They’re up now, though. You can find the theme page here, and the demo installation here.
Koji should look pretty familiar. Structurally, it’s more or less identical to Fukasawa, a theme I released more than four years ago (ran the math on that twice, just to make sure). It has a sidebar with the site title, description and main menu on the left, and the site content on the right, arranged in a masonry grid on archive pages. Yes, it’s “one of those” themes, but I think it’s a pretty good one.
Koji includes a couple of features that I hope will help it to stand out a bit.
- It features three different pagination settings: Load more posts when a ”Load more” button is clicked, load more posts when the visitor reaches the bottom of the page (aka infinite scroll), and the traditional Older posts/Newer posts links. The ”Load more” button pagination is default, and the user can switch freely between them in the Customizer.
- One of the most common support requests I get for my themes is how to either add or hide a particular type of post meta from the archives pages or single posts. People with a single author on the site don’t want to display the author name, and people who use it as a portfolio might not want to show post dates. Koji solves this by including a Customizer setting that allows users to select what post meta to display on archive pages and on single posts, so they can adjust the post meta as they see fit.
Koji is available as a free download from WordPress.org, or through Appearance → Themes → Add New in your WordPress administration panel. I hope you’ll like it.

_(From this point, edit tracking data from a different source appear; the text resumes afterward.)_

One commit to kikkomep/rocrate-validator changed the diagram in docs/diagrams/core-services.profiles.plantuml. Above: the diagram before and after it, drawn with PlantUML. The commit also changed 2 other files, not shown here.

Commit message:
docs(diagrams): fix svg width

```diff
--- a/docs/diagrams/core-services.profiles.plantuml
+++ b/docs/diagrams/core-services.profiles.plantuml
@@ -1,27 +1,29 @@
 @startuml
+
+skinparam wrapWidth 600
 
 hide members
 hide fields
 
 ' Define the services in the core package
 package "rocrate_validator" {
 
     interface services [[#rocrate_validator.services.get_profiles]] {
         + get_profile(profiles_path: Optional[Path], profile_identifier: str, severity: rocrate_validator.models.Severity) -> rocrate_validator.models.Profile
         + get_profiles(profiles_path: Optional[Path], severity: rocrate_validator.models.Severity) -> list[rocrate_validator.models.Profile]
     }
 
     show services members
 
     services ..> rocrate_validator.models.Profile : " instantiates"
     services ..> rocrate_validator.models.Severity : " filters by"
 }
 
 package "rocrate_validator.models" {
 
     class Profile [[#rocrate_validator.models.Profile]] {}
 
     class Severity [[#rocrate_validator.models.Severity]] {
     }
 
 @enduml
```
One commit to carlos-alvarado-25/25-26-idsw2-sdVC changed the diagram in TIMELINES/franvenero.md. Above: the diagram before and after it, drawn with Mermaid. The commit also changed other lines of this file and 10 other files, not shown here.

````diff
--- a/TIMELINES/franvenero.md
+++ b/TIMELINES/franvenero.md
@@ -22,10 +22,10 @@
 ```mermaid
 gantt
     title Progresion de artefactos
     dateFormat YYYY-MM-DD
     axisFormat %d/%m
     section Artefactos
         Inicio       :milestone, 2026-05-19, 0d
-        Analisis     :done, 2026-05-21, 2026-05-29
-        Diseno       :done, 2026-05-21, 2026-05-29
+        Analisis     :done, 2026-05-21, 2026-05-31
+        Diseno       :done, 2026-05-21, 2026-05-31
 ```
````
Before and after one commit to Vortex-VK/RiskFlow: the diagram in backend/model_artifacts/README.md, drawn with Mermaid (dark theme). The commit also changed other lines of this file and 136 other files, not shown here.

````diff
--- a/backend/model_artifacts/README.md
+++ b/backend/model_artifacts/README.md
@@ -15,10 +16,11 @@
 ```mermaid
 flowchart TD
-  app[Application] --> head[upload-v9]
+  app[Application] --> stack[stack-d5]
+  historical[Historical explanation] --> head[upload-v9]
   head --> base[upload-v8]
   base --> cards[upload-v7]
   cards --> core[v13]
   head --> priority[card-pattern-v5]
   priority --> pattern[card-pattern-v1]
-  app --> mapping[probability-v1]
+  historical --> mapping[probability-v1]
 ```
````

On a related note: This week, WordPress announced that the planned release date for WordPress 5.0, which includes the new Gutenberg editor, is November 19. I’m still planning on updating all of my themes before Gutenberg is released, even if the November 19 release date holds. It’s going to be tight, but it’s doable.